Records from a data source -
^^^^

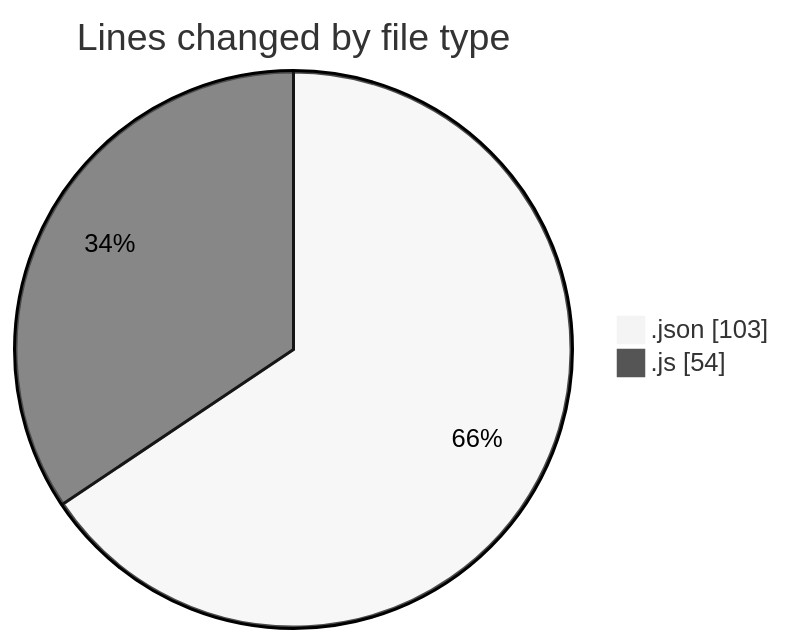
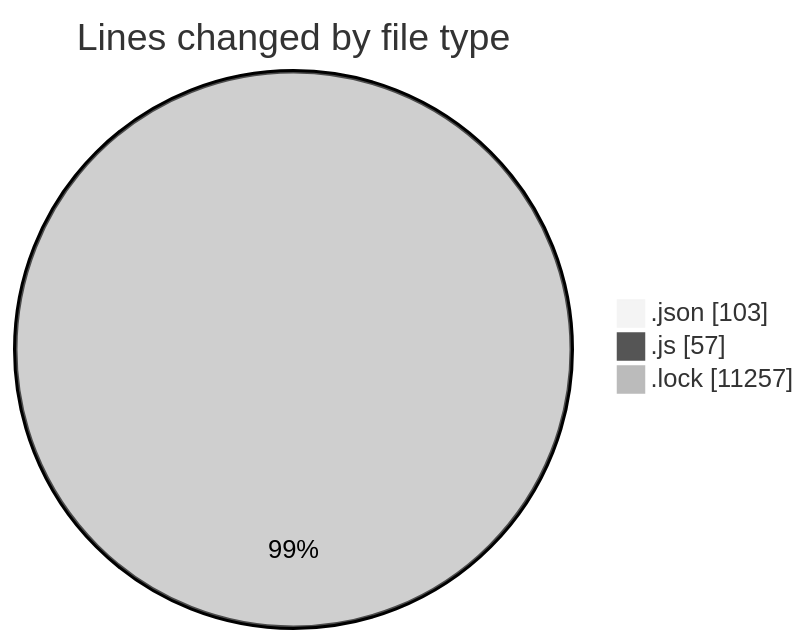
Before and after one commit to momahboobian/code-tracking: the first of 2 diagrams in 2026-01-06/cda/README.md, drawn with Mermaid (neutral theme). The commit also changed other lines of this file and 1 other file, not shown here.

````diff
--- a/2026-01-06/cda/README.md
+++ b/2026-01-06/cda/README.md
@@ -23,6 +24,7 @@
 ```mermaid
 pie showData
 title Lines changed by file type
 ".json" : 103
-".js" : 54
+".js" : 57
+".lock" : 11257
 ```
````
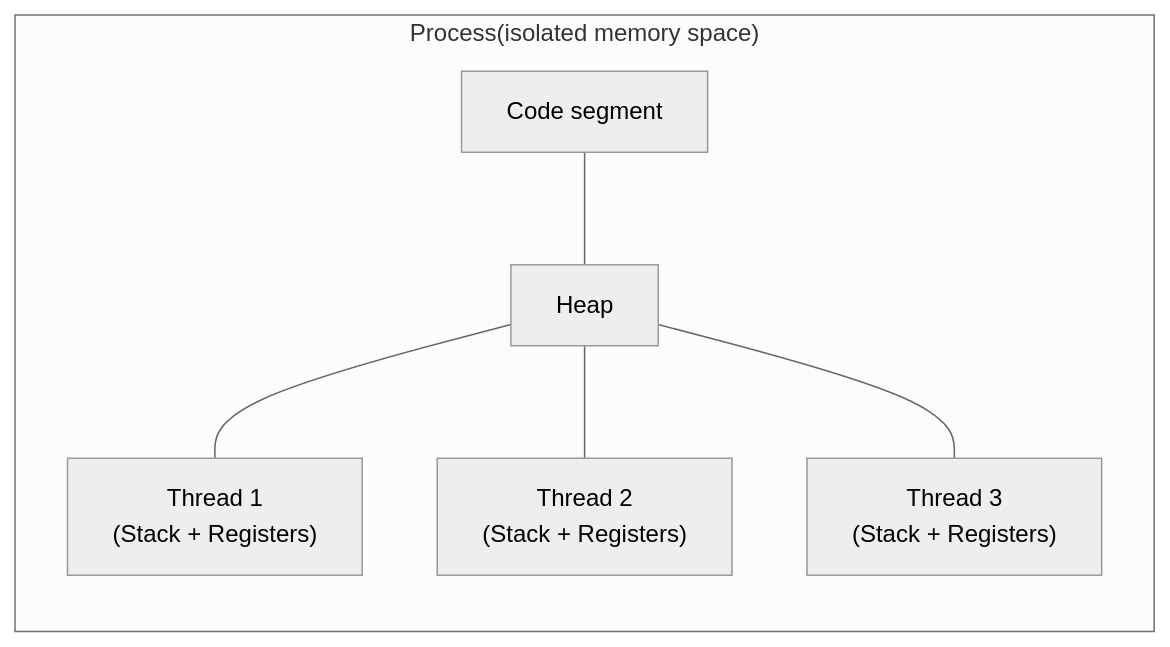
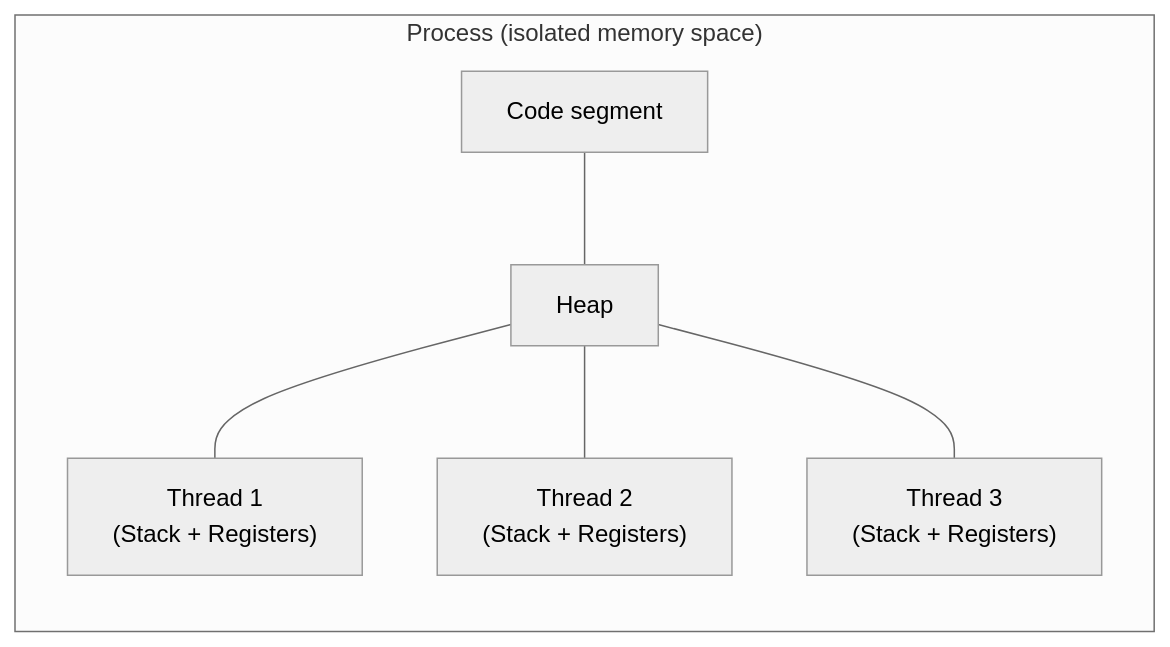
The diagram in content/questions/fundamentals/thread-vs-process.md (pploc/swe-icon-the-moment), drawn with Mermaid (neutral theme) before and after one commit. The commit also changed 95 other files, not shown here.

Commit message:
fix: update the practice mode diagram bug not display

````diff
--- a/content/questions/fundamentals/thread-vs-process.md
+++ b/content/questions/fundamentals/thread-vs-process.md
@@ -16,18 +16,19 @@
 ```mermaid
 flowchart TD
-    subgraph Process["Process(isolated memory space)"]
+    subgraph Process ["Process (isolated memory space)"]
         direction TB
         Code["Code segment"]
         Heap["Heap"]
-        T1["Thread 1\n(Stack + Registers)"]
-        T2["Thread 2\n(Stack + Registers)"]
-        T3["Thread 3\n(Stack + Registers)"]
+        T1["Thread 1\n (Stack + Registers)"]
+        T2["Thread 2\n (Stack + Registers)"]
+        T3["Thread 3\n (Stack + Registers)"]
         Code --- Heap
         Heap --- T1
         Heap --- T2
         Heap --- T3
     end
 
 
 
+
 ```
````
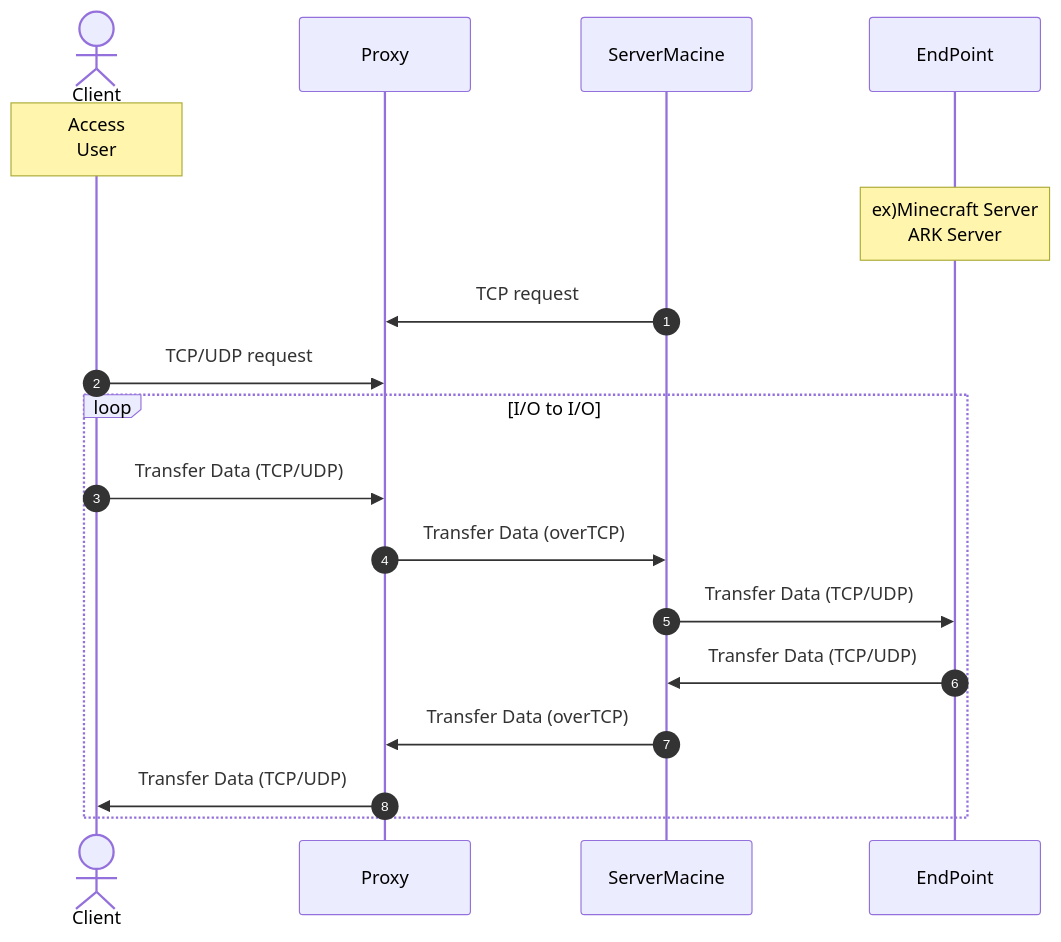
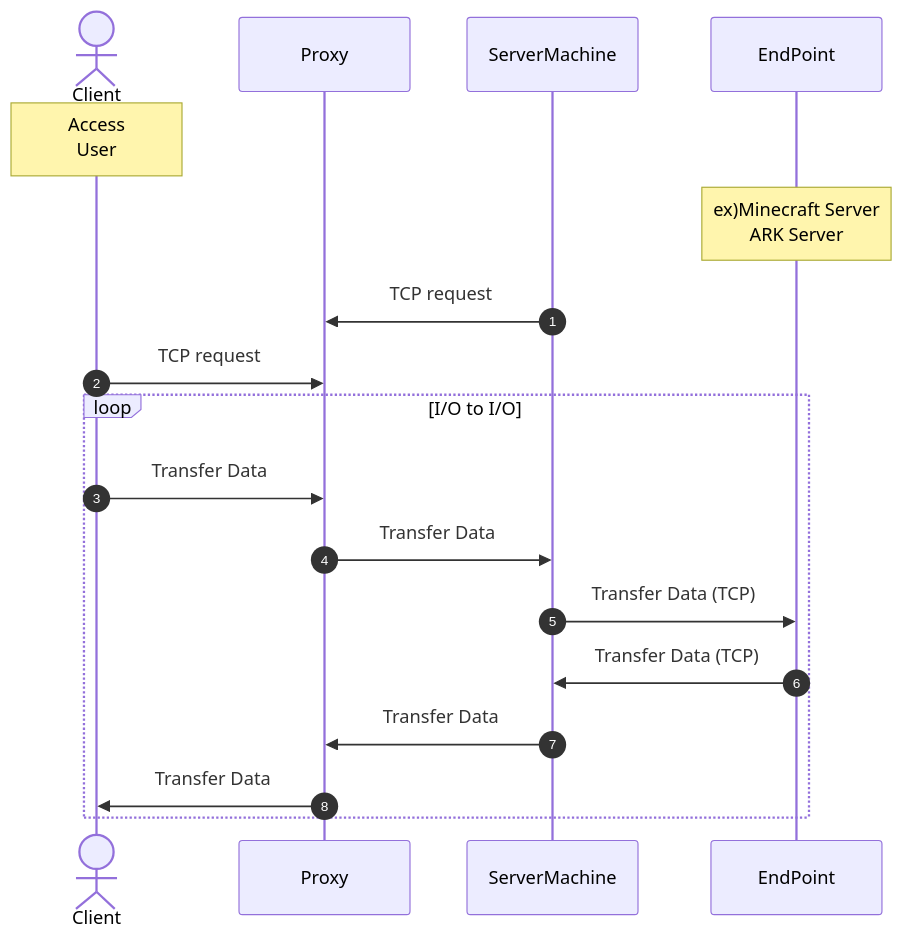
The diagram in README.md (aatomu/go2tunnel), drawn with Mermaid before and after one commit. The commit also changed other lines of this file and 1 other file, not shown here.

Commit message:
UDPをあきらめた

````diff
--- a/README.md
+++ b/README.md
@@ -27,20 +27,20 @@
 ```mermaid
   sequenceDiagram
     autonumber
     actor Client
     Note over Client: Access<br>User
     participant Proxy
-    participant ServerMacine
+    participant ServerMachine
     participant EndPoint
     Note over EndPoint: ex)Minecraft Server<br>ARK Server
-    ServerMacine->>Proxy: TCP request
-    Client->>Proxy: TCP/UDP request
+    ServerMachine->>Proxy: TCP request
+    Client->>Proxy: TCP request
     loop I/O to I/O
-      Client->>Proxy: Transfer Data (TCP/UDP)
-      Proxy->>ServerMacine: Transfer Data (overTCP)
-      ServerMacine->>EndPoint: Transfer Data (TCP/UDP)
-      EndPoint->>ServerMacine: Transfer Data (TCP/UDP)
-      ServerMacine->>Proxy: Transfer Data (overTCP)
-      Proxy->>Client: Transfer Data (TCP/UDP)
+      Client->>Proxy: Transfer Data
+      Proxy->>ServerMachine: Transfer Data
+      ServerMachine->>EndPoint: Transfer Data (TCP)
+      EndPoint->>ServerMachine: Transfer Data (TCP)
+      ServerMachine->>Proxy: Transfer Data
+      Proxy->>Client: Transfer Data
     end
 ```
````
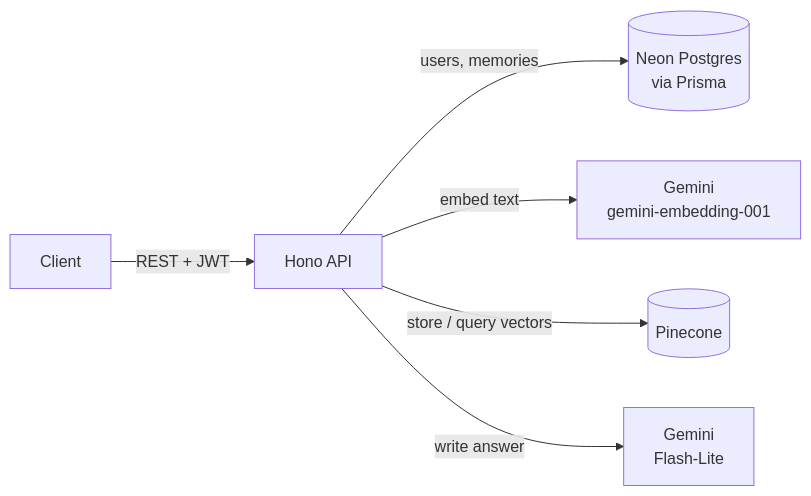
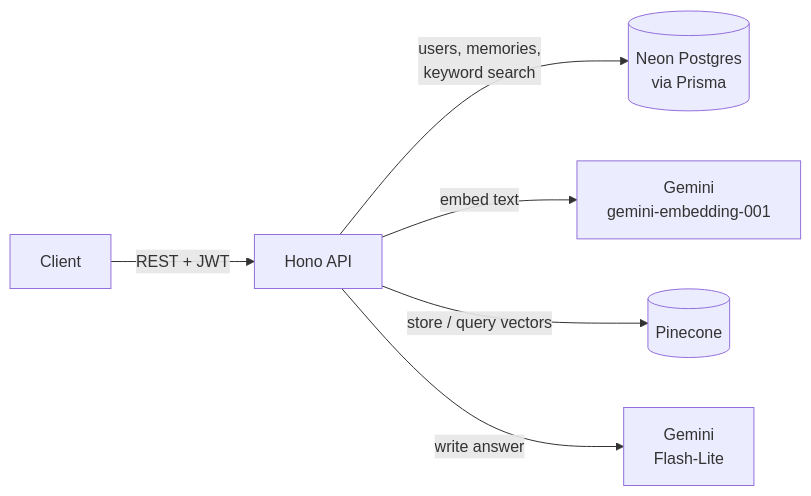
One commit to A-k-S-H-a-Y-K/projectz2 changed the diagram in README.md. Above: the diagram before and after it, drawn with Mermaid. The commit also changed other lines of this file and 6 other files, not shown here.

Commit message:
Add hybrid search combining Pinecone and Postgres full-text results with Reciprocal Rank Fusion

````diff
--- a/README.md
+++ b/README.md
@@ -38,8 +40,8 @@
 ```mermaid
 flowchart LR
     Client -->|REST + JWT| API[Hono API]
-    API -->|users, memories| PG[(Neon Postgres<br/>via Prisma)]
+    API -->|users, memories,<br/>keyword search| PG[(Neon Postgres<br/>via Prisma)]
     API -->|embed text| GE[Gemini<br/>gemini-embedding-001]
     API -->|store / query vectors| PC[(Pinecone)]
     API -->|write answer| GC[Gemini<br/>Flash-Lite]
 ```
````
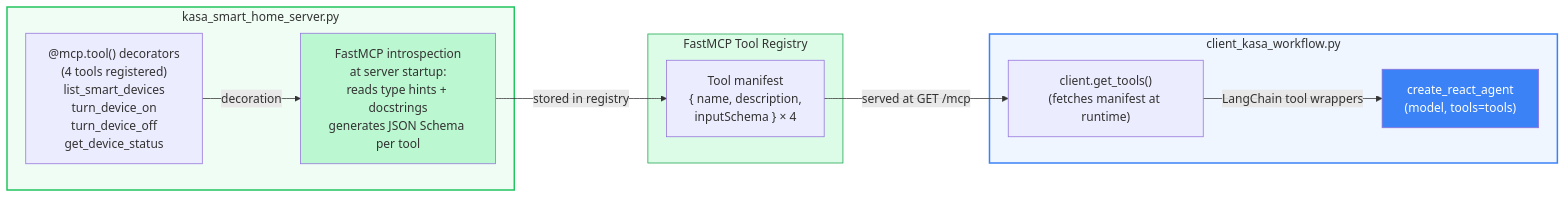
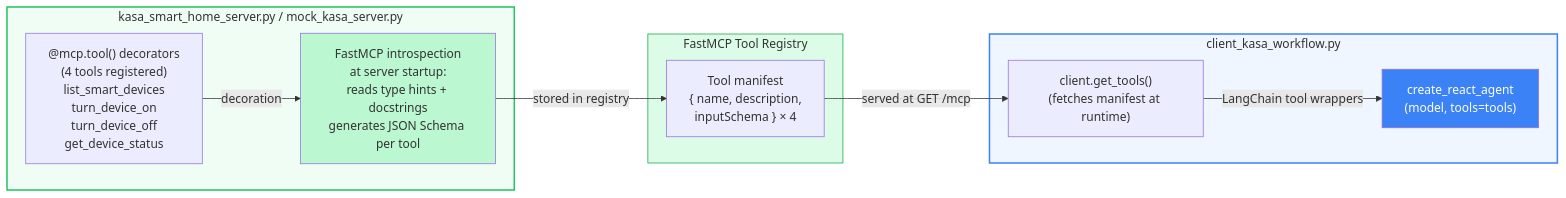
One commit to mohitagr18/ch08-model-context-protocol changed the eighth of 8 diagrams in workflow/workflow.md. Above: the diagram before and after it, drawn with Mermaid. The commit also changed other lines of this file and 1 other file, not shown here.

Commit message:
Cleanup: update workflow diagram for dual-LLM; update root README structure tree

````diff
--- a/workflow/workflow.md
+++ b/workflow/workflow.md
@@ -308,27 +310,27 @@
 ```mermaid
 flowchart LR
-    subgraph SERVER ["kasa_smart_home_server.py"]
+    subgraph SERVER ["kasa_smart_home_server.py / mock_kasa_server.py"]
         DECS["@mcp.tool() decorators\n(4 tools registered)\nlist_smart_devices\nturn_device_on\nturn_device_off\nget_device_status"]
         INTROSPECT["FastMCP introspection\nat server startup:\nreads type hints + docstrings\ngenerates JSON Schema per tool"]
         DECS -->|"decoration"| INTROSPECT
     end
 
     subgraph REGISTRY ["FastMCP Tool Registry"]
         R["Tool manifest\n{ name, description,\n  inputSchema } × 4"]
     end
 
     subgraph CLIENT ["client_kasa_workflow.py"]
         GE["client.get_tools()\n(fetches manifest at runtime)"]
         AGENT["create_react_agent\n(model, tools=tools)"]
         GE -->|"LangChain tool wrappers"| AGENT
     end
 
     INTROSPECT -->|"stored in registry"| R
     R -->|"served at GET /mcp"| GE
 
     style SERVER fill:#f0fdf4,stroke:#22c55e,stroke-width:2px
     style REGISTRY fill:#dcfce7,stroke:#16a34a
     style CLIENT fill:#eff6ff,stroke:#3b82f6,stroke-width:2px
     style AGENT fill:#3b82f6,color:#fff
     style INTROSPECT fill:#bbf7d0
 ```
````
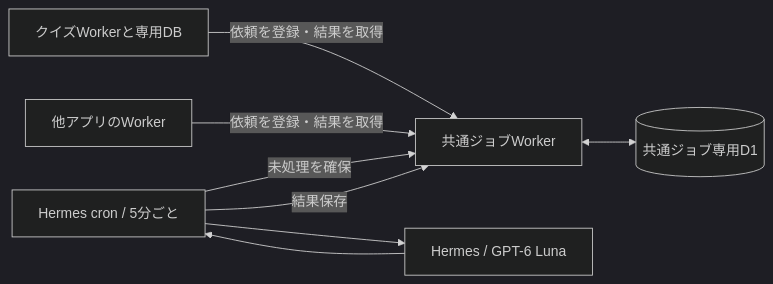
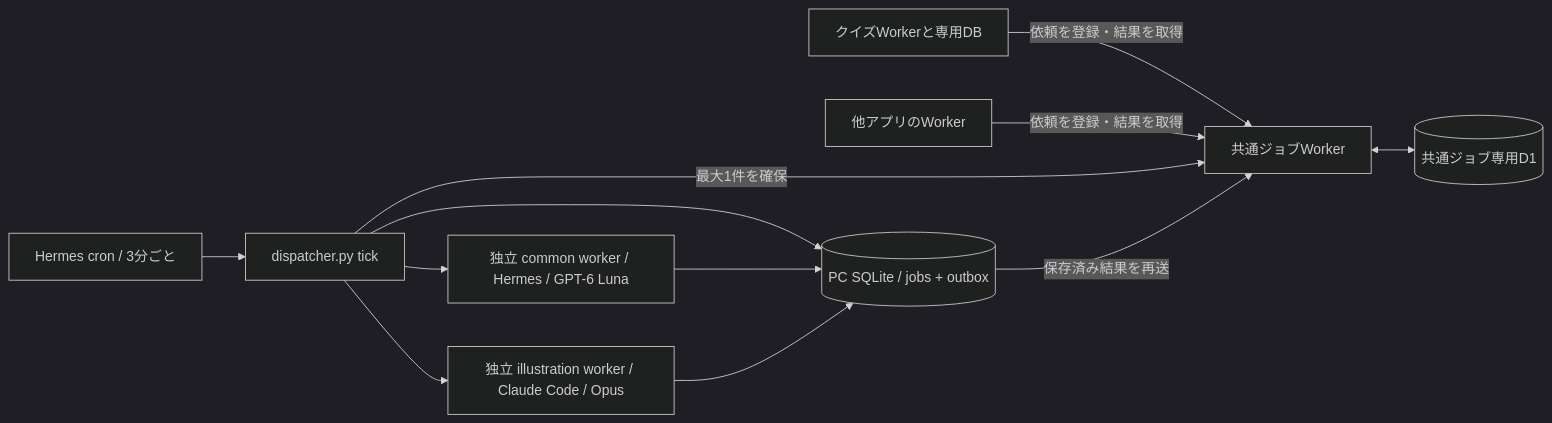
One commit to kzmszk/hermes-llm-jobs changed the diagram in README.md. Above: the diagram before and after it, drawn with Mermaid (dark theme). The commit also changed other lines of this file and 2 other files, not shown here.

Commit message:
feat: dispatch queued LLM jobs through SQLite workers

````diff
--- a/README.md
+++ b/README.md
@@ -10,10 +10,14 @@
 ```mermaid
 flowchart LR
   Quiz[クイズWorkerと専用DB] -->|依頼を登録・結果を取得| API[共通ジョブWorker]
   Other[他アプリのWorker] -->|依頼を登録・結果を取得| API
   API <--> DB[(共通ジョブ専用D1)]
-  Cron[Hermes cron / 5分ごと] -->|未処理を確保| API
-  Cron --> Agent[Hermes / GPT-6 Luna]
-  Agent --> Cron
-  Cron -->|結果保存| API
+  Cron[Hermes cron / 3分ごと] --> Tick[dispatcher.py tick]
+  Tick -->|最大1件を確保| API
+  Tick --> Local[(PC SQLite / jobs + outbox)]
+  Tick --> Common[独立 common worker / Hermes / GPT-6 Luna]
+  Tick --> Art[独立 illustration worker / Claude Code / Opus]
+  Common --> Local
+  Art --> Local
+  Local -->|保存済み結果を再送| API
 ```
````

^^^^

About this exercise - If the string "Tick" appears in a line of the data above, that line counts. State how many such lines there are and nothing more.

Solution for this problem - 5